Exercise
Among the entries below, how many lines hold "println"? Only the number is wanted.

Material provided
++++++++

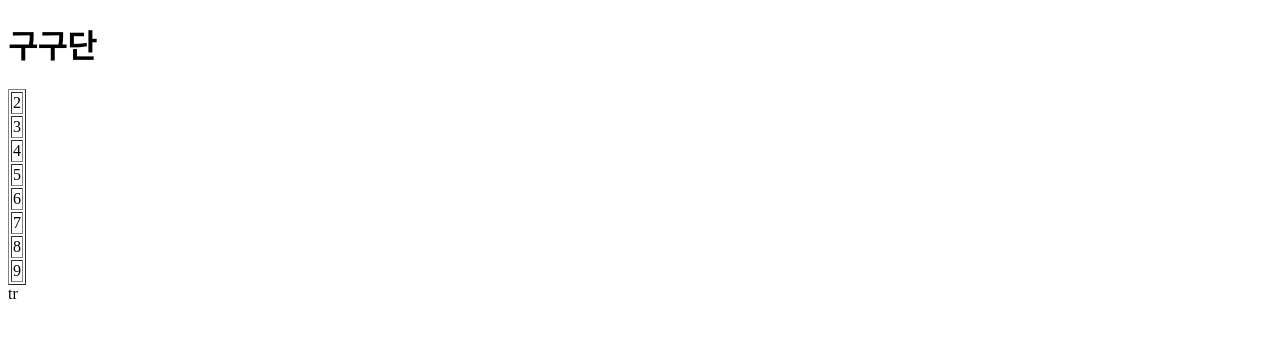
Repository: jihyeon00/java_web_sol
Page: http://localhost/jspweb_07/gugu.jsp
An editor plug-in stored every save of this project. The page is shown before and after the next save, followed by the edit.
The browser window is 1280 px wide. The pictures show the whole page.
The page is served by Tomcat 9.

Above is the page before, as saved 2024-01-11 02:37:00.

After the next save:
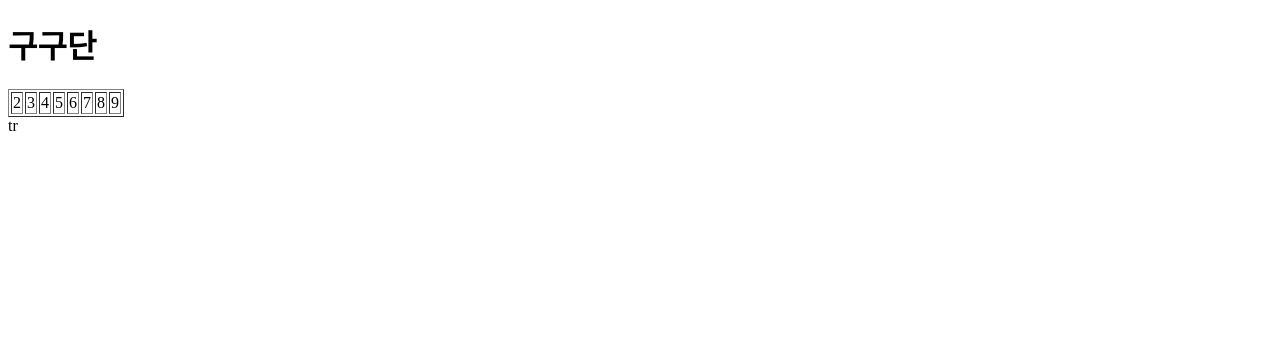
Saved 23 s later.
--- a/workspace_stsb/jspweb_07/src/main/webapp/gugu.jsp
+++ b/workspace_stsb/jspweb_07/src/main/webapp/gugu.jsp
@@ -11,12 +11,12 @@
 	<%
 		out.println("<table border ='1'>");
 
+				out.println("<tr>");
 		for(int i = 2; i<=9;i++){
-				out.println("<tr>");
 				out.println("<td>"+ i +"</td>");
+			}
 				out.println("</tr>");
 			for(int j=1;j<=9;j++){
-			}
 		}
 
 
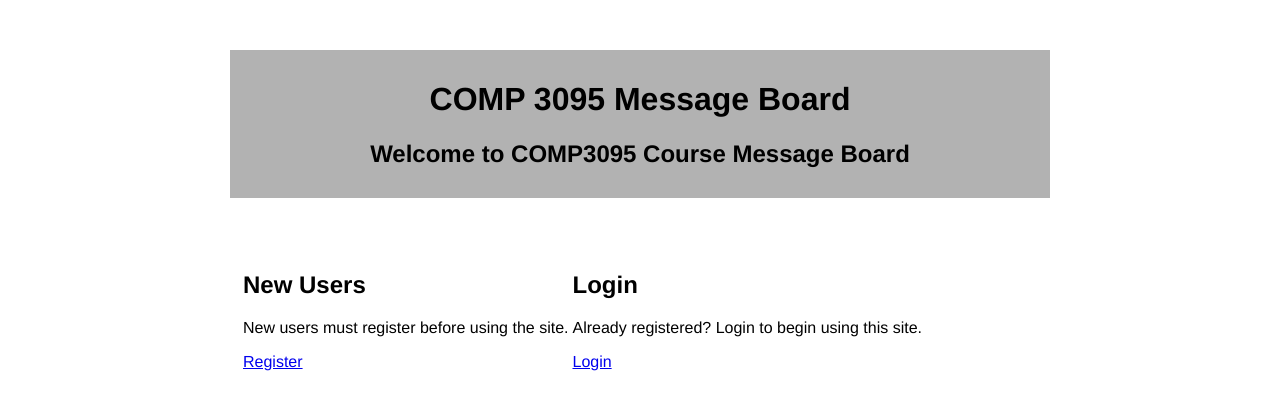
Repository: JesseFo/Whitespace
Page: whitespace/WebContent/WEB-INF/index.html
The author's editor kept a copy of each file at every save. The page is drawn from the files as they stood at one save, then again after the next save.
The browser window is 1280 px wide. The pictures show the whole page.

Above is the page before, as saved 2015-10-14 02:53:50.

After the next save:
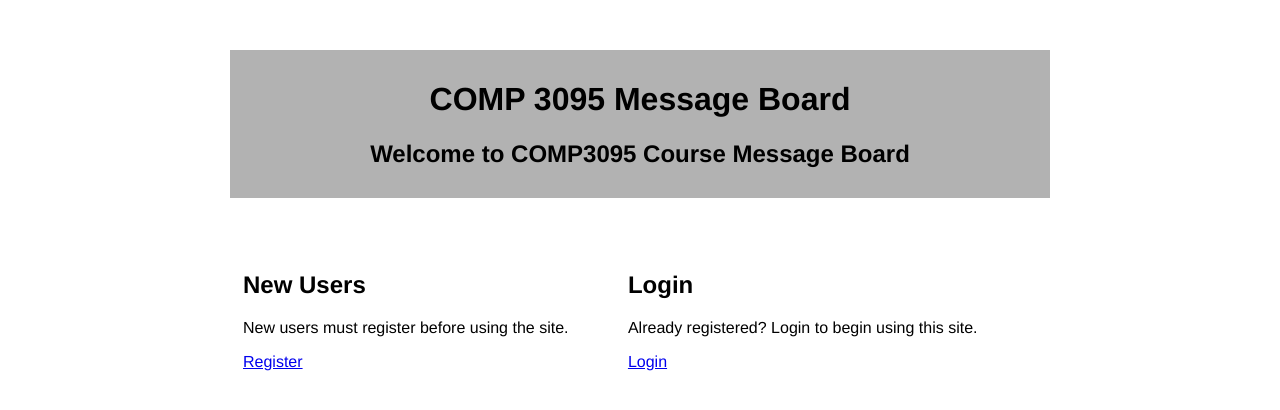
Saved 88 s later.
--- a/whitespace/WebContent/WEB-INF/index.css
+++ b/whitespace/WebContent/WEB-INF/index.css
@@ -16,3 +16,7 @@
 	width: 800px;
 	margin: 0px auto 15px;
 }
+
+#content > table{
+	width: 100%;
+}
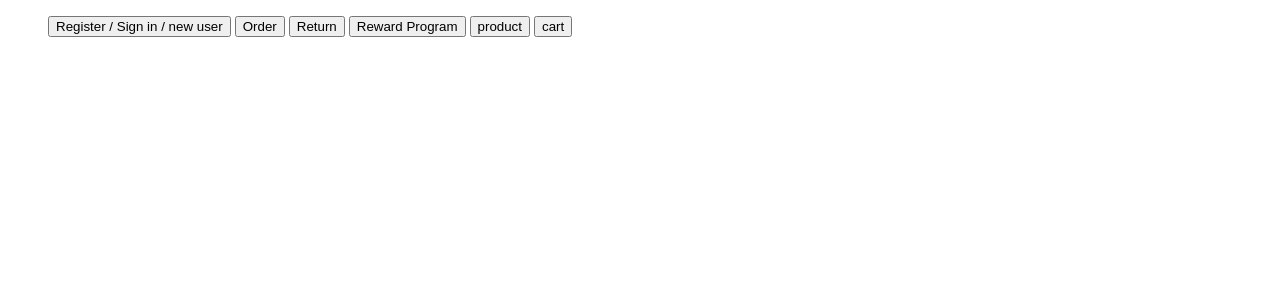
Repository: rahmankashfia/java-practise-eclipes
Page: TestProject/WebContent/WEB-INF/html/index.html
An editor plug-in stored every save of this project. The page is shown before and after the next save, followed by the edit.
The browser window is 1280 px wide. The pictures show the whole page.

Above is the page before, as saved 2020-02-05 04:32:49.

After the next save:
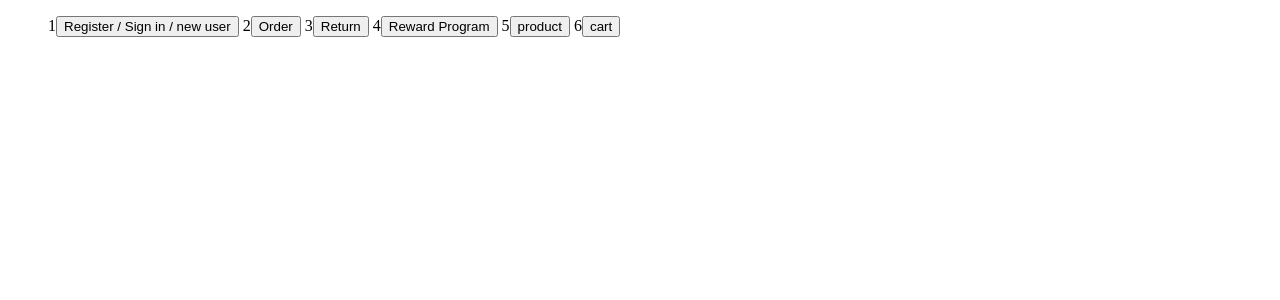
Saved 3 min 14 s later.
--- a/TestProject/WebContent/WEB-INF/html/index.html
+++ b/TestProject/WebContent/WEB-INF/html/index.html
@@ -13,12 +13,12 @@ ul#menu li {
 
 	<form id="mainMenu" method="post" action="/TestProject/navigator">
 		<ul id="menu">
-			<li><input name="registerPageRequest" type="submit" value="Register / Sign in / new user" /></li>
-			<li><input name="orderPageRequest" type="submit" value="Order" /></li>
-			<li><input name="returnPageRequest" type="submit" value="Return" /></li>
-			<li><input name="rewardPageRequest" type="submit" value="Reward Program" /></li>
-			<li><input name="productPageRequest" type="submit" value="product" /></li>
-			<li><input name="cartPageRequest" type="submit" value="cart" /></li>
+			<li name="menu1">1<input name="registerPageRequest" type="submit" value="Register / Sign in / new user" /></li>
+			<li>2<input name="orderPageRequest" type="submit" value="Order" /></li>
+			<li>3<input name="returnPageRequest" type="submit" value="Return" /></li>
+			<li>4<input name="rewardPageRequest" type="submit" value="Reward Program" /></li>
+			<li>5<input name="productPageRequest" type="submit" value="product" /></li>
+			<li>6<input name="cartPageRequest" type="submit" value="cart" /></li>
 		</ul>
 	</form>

++++++++

Response
5